- **DATASET RECORDS**
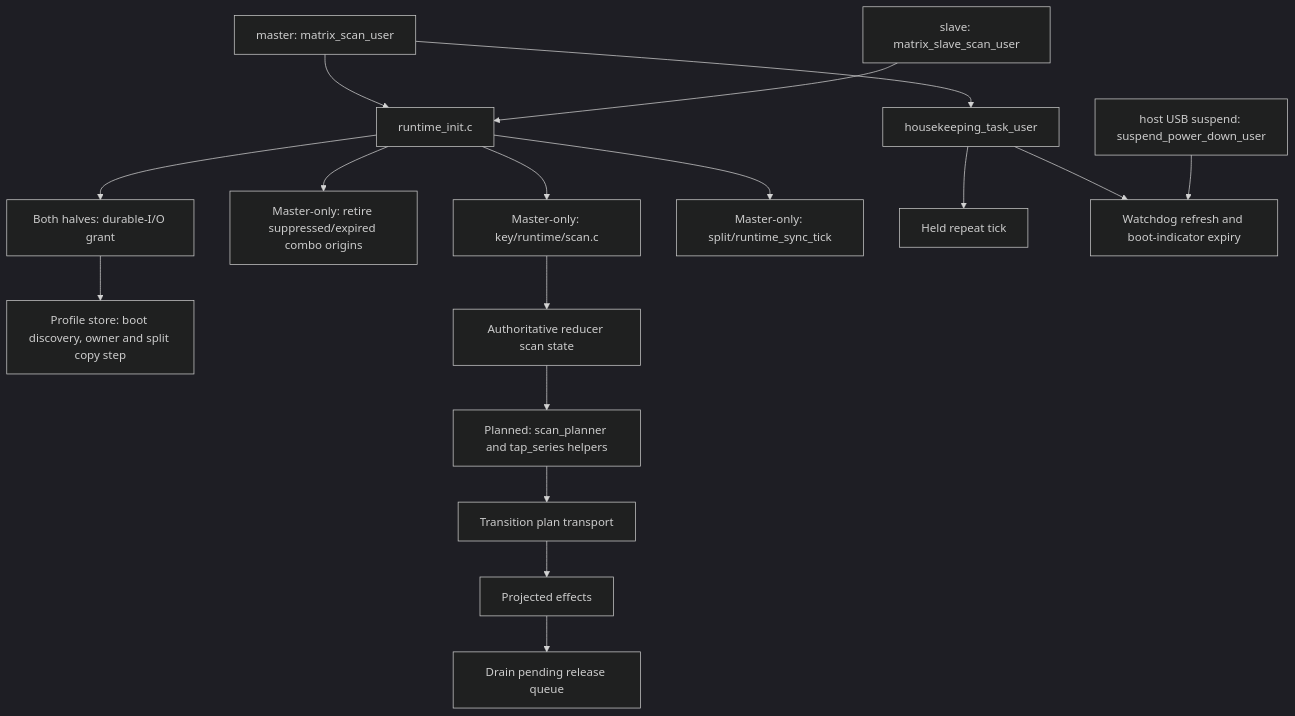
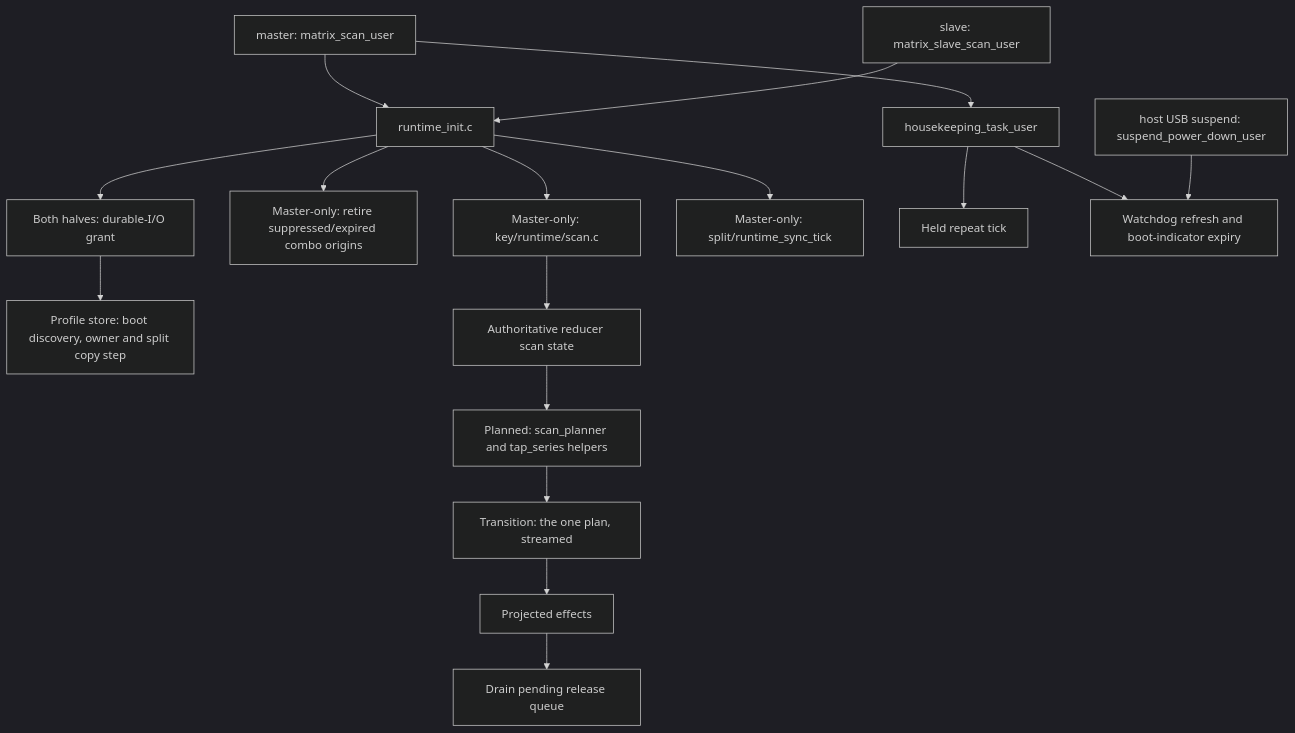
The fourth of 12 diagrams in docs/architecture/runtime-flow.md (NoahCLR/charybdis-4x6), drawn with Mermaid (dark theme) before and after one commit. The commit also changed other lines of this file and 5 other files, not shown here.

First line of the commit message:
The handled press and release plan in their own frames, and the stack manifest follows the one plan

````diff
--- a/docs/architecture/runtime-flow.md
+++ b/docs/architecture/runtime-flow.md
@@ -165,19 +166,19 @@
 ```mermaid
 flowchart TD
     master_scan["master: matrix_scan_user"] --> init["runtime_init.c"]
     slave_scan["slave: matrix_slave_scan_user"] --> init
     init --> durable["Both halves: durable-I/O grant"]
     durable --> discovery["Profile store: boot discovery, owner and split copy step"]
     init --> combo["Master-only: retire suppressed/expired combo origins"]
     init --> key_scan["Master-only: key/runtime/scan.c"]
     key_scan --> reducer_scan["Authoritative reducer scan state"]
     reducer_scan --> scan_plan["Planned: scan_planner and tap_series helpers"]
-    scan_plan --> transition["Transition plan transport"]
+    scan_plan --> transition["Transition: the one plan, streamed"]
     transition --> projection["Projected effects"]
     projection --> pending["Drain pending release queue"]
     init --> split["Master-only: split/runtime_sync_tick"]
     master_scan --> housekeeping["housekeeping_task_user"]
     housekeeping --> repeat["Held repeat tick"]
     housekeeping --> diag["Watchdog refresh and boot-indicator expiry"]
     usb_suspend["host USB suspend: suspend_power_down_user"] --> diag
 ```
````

- **WORK REQUEST**
Read the data above. Pull out each line in which the string "only" appears.

- **EXERCISE OUTPUT**
     init --> combo["Master-only: retire suppressed/expired combo origins"]
     init --> key_scan["Master-only: key/runtime/scan.c"]
     init --> split["Master-only: split/runtime_sync_tick"]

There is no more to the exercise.